I recently visited a photographic exhibition on China's 50 golden years of Communism celebration. But through Fritz Hoffmann's photographs, and one has to wonder what the authorities now mean by their catch-all term, "socialism with Chinese characteristics".

Shanghai was the city of firsts for China: the first electric trams, the first stock market, the first night clubs, the first movie industry. It was also the city of superlatives, possessing the tallest buildings, the most banks, the cleverest entrepreneurs, the best products, the freest press, the fullest cultural life, the fiercest gangsters, and the grandest gambling dens.

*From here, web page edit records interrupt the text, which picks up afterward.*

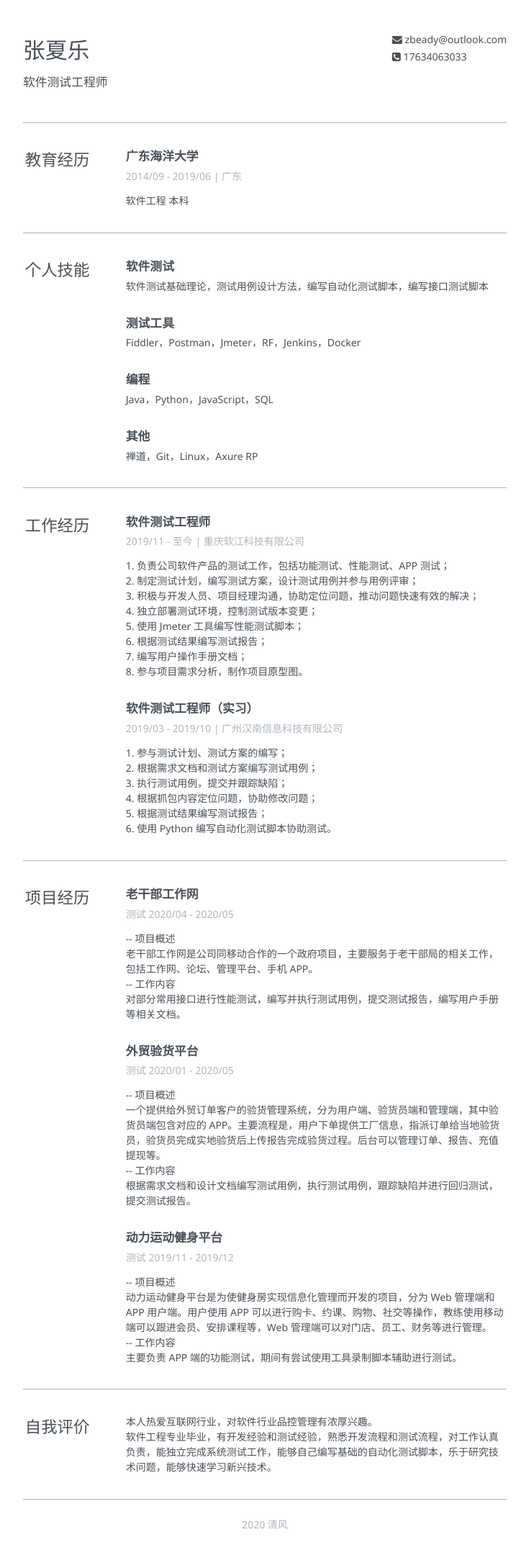
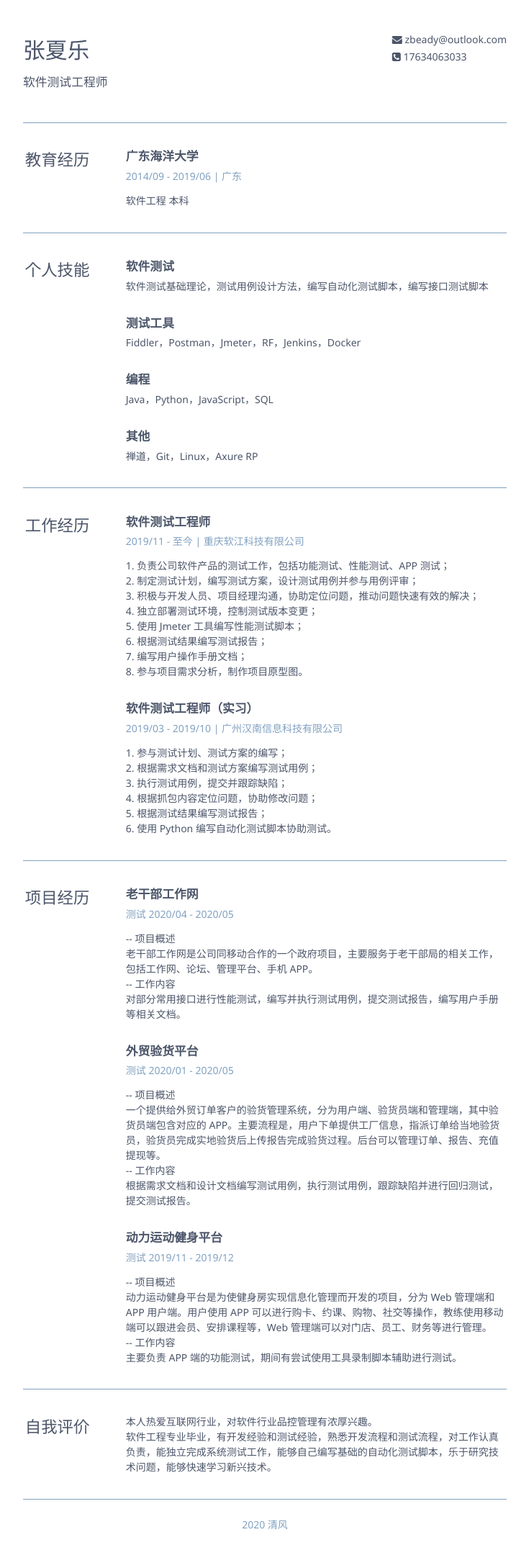
Before and after one commit to breezeer/resume, a Jekyll site: the page built from index.html, in a window 1280 px wide. Shown: the whole page at 72% size, without its empty margins (272-1007 px from the left). Built offline with Jekyll 4.4.1, drawn with Linux system fonts in a browser that asks for light colours.

Commit message:
2020/08/14 08:02:41

```diff
--- a/_config.yml
+++ b/_config.yml
@@ -1,5 +1,6 @@
 title: '个人简历'
 baseurl: ""
+color: "nord"
 exclude:
   - README.md
   - Gemfile
```
Also changed, not shown: README.md, 1 other file.
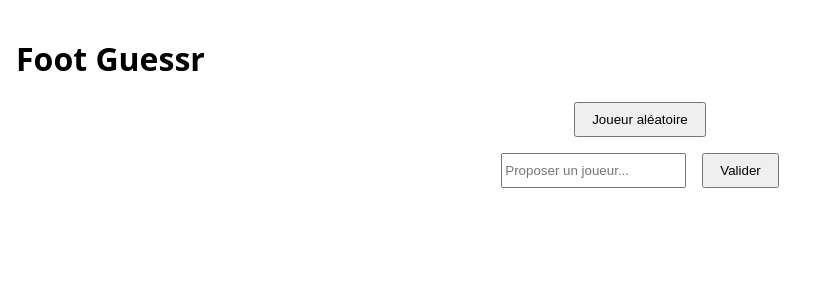
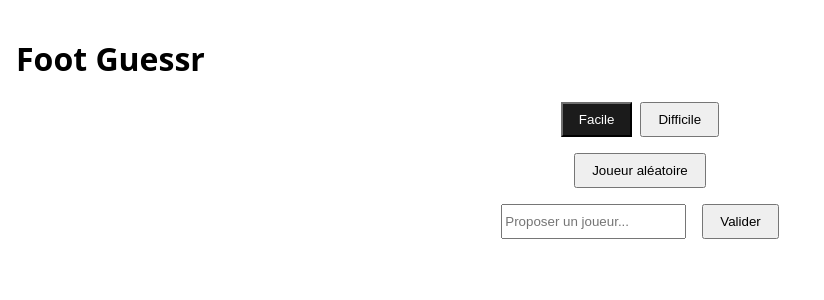
Before and after one commit to Tri7stanB/foot-guessr, an Angular app in the folder frontend/: page / in a window 1280 px wide. Shown: the top 300 px of the page, without its empty margins (0-824 px from the left). Built offline with nearby package versions, Linux system fonts and the light colour scheme.

Commit message:
Ajout des modes facile/Difficile

```diff
--- a/frontend/src/app/app.component.html
+++ b/frontend/src/app/app.component.html
@@ -1,5 +1,14 @@
 <main>
   <h1>Foot Guessr</h1>
+
+  <div class="modes" role="group" aria-label="Difficulté">
+    <button type="button" [class.active]="famousOnly()" (click)="setMode(true)">
+      Facile
+    </button>
+    <button type="button" [class.active]="!famousOnly()" (click)="setMode(false)">
+      Difficile
+    </button>
+  </div>
 
   <div id="new-player">
     <button id="newPlayer" type="button" (click)="loadRandomPlayer()">Joueur aléatoire</button>
--- a/frontend/src/app/app.component.scss
+++ b/frontend/src/app/app.component.scss
@@ -34,6 +34,19 @@ dd {
   color: #b00020;
 }
 
+.modes {
+  display: flex;
+  gap: 0.5rem;
+  margin-bottom: 1rem;
+  justify-content: center;
+
+  .active {
+    background: #1b1b1b;
+    color: #fff;
+    border-color: #1b1b1b;
+  }
+}
+
 #new-player {
   display: flex;
   margin-bottom: 1rem;
--- a/frontend/src/app/app.component.ts
+++ b/frontend/src/app/app.component.ts
@@ -19,15 +19,32 @@ export class AppComponent {
 
   readonly infos = signal(new Set<string>());
 
+  /** true = mode facile (joueurs connus), false = mode difficile (toute la base). */
+  readonly famousOnly = signal(true);
+
+  setMode(famousOnly: boolean): void {
+    if (this.famousOnly() === famousOnly) {
+      return;
+    }
+    this.famousOnly.set(famousOnly);
+    this.loadRandomPlayer();
+  }
+
   loadRandomPlayer(): void {
     this.error.set(null);
+    this.verification.set(null);
+    this.guess.set('');
+    this.infos.set(new Set<string>());
 
-    this.playerService.getRandomPlayer().subscribe({
+    this.playerService.getRandomPlayer(this.famousOnly()).subscribe({
       next: (player) => this.player.set(player),
-      error: () => this.error.set("Impossible de joindre l'API (le back tourne-t-il sur :8080 ?)"),
+      error: (response) =>
+        this.error.set(
+          response.status === 404
+            ? 'Aucun joueur disponible dans ce mode.'
+            : "Impossible de joindre l'API.",
+        ),
     });
-
-    this.infos.set(new Set<string>());
   }
 
   onGuessInput(event: Event): void {
--- a/frontend/src/app/core/services/player.service.ts
+++ b/frontend/src/app/core/services/player.service.ts
@@ -10,9 +10,9 @@ export class PlayerService {
   private readonly http = inject(HttpClient);
   private readonly baseUrl = `${environment.apiUrl}/players`;
 
-  /** GET /api/players/random */
-  getRandomPlayer(): Observable<Player> {
-    return this.http.get<Player>(`${this.baseUrl}/random`);
+  /** GET /api/players/random — `famousOnly` restreint le tirage aux joueurs connus. */
+  getRandomPlayer(famousOnly: boolean): Observable<Player> {
+    return this.http.get<Player>(`${this.baseUrl}/random`, { params: { famousOnly } });
   }
 
   /** GET /api/players/{id} */
```
Also changed, not shown: 1 other file (tests, documents, lock files or other folders).
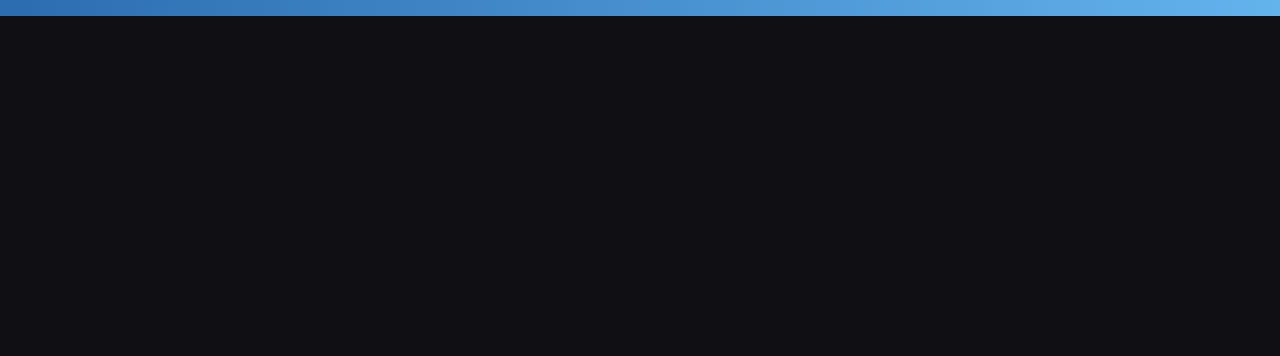
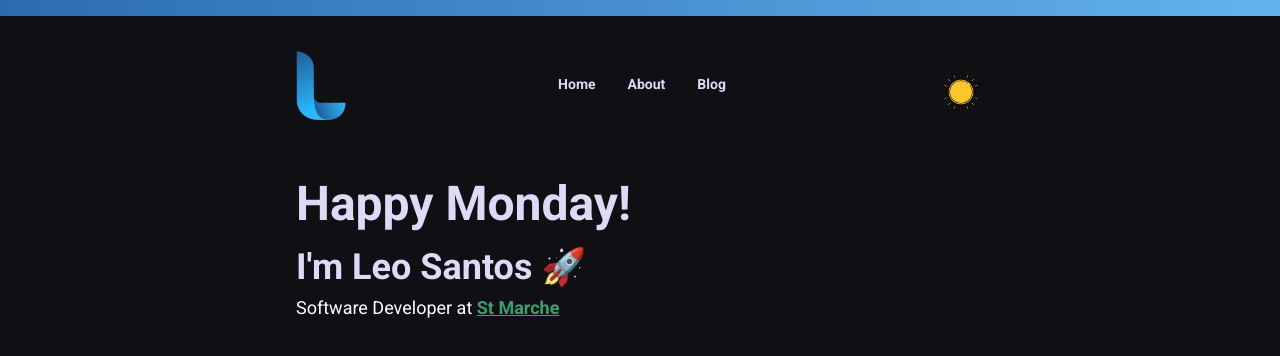
Before and after one commit to leosantosw/leosantos.tech, a Next.js app: page / in a window 1280 px wide. Shown: the top 356 px of the page. Built offline with nearby package versions, Linux system fonts and the light colour scheme.

Commit message:
feat: create header menu

```diff
--- a/pages/index.tsx
+++ b/pages/index.tsx
@@ -1,9 +1,90 @@
+import Link from 'next/link'
+import Image from 'next/image'
+import sunImg from '../public/assets/sun.svg'
+import { NavLink } from '../components/NavLink'
 import { GradientLine } from '../components/GradientLine'
+import { Box, Button, Container, Flex, Text } from '@chakra-ui/react'
 
 export default function Home() {
   return (
-    <>
+    <Flex
+      as="header"
+      top={0}
+      width="full"
+      zIndex="docked"
+      position="sticky"
+      direction="column"
+      backgroundColor="var(header-background)"
+    >
       <GradientLine />
-    </>
+      <Container
+        width="full"
+        display="flex"
+        alignItems="center"
+        justifyContent="space-between"
+        paddingY={8}
+        maxWidth="720px"
+      >
+        <Flex display="flex">
+          <Link href="/">
+            <div>
+              <Image
+                alt="Laura Beatris Logo"
+                src="/assets/logo.png"
+                width={50}
+                height={50}
+                priority
+              />
+            </div>
+          </Link>
+        </Flex>
+
+        <Flex>
+          <NavLink href="#">Home</NavLink>
+          <NavLink href="#">About</NavLink>
+          <NavLink href="#">Blog</NavLink>
+        </Flex>
+
+        <Box mt="4">
+          <Button
+            display="flex"
+            variant="unstyled"
+            alignItems="center"
+            justifyContent="center"
+            h="42px"
+            p="1"
+          >
+            <Image width={38} height={38} src={sunImg} alt="switch theme" />
+          </Button>
+        </Box>
+      </Container>
+      <Container
+        maxWidth="720px"
+        p={4}
+        display="flex"
+        flexDir="column"
+        justifyContent="center"
+      >
+        <Text color="gray.50" fontSize="5xl" fontWeight="extrabold">
+          Happy Monday!
+        </Text>
+        <Text color="gray.50" fontSize="4xl" fontWeight="bold">
+          I&apos;m Leo Santos 🚀
+        </Text>
+        <Text color="white" fontSize="lg" fontWeight="light">
+          Software Developer at{' '}
+          <Link href="https://www.marche.com.br" target="_blank">
+            <Text
+              as="span"
+              fontWeight="semibold"
+              color="green.500"
+              textDecoration="underline"
+            >
+              St Marche
+            </Text>
+          </Link>
+        </Text>
+      </Container>
+    </Flex>
   )
 }
```
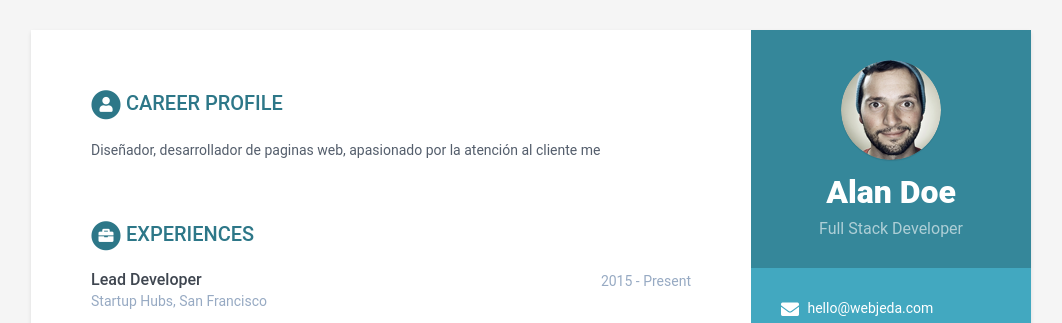
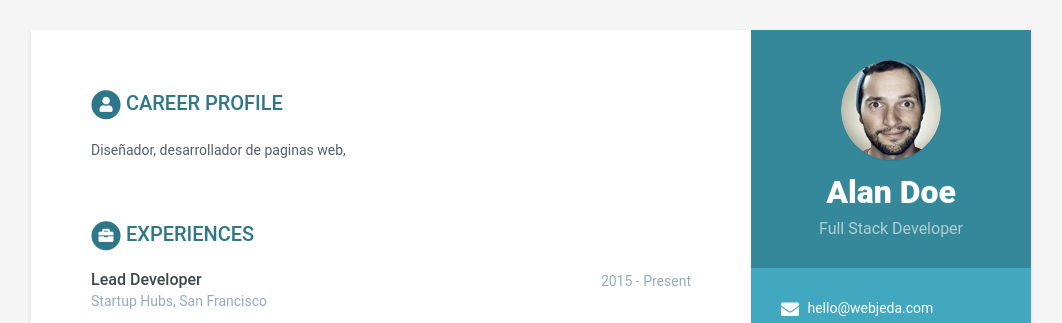
Before and after one commit to KevinC99/good-birch-4e19a, a Jekyll site: the page built from index.html, in a window 1280 px wide. Shown: the top 323 px of the page, without its empty margins (109-1171 px from the left). Built offline with Jekyll 4.4.1, drawn with Linux system fonts in a browser that asks for light colours.

Commit message:
data.yml: updated summary in career-profile

```diff
--- a/_data/data.yml
+++ b/_data/data.yml
@@ -33,9 +33,7 @@ sidebar:
       link: null
 career-profile:
   title: Career Profile
-  summary: >-
-    Diseñador, desarrollador de paginas web, apasionado por la atención al
-    cliente me
+  summary: 'Diseñador, desarrollador de paginas web,'
 education:
   - degree: MSc in Computer Science
     university: University of London
```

Its women, clad in body-hugging "qipao" (Chinese costume), were the country's most stylish, and its prostitutes the most numerous. Shanghai grew into China's leading commercial, financial, industrial, and cultural center, thanks to its strategic location, the know-how of its occupiers, and the resourcefulness of its Chinese inhabitants, many of whom had migrated to Shanghai from the provinces. To the world, Shanghai became known as the Paris of the East, and the greatest city in Asia. To traditional Chinese in the interior, it was a den of iniquity bereft of Chinese virtues. To the Shanghainese and their more open-minded compatriots, it was the definition of Chinese modernity.

Before I left for Shanghai, I recall trying to convince families and friends it will be nostalgic to live and work. Inevitably their chin would sink into their neck, their nose would crinkle up on one side and they would ask: "Why?" Their incredulity was based mostly on vague impressions of a Chinese communist country and of students being run over by government tanks in Beijing in 1989. They obviously thought I was completely out of my mind and absolutely crazy to leave the tree-lined streets, sun and sea breezed dwellings and modern comforts of the city, in exchange for that.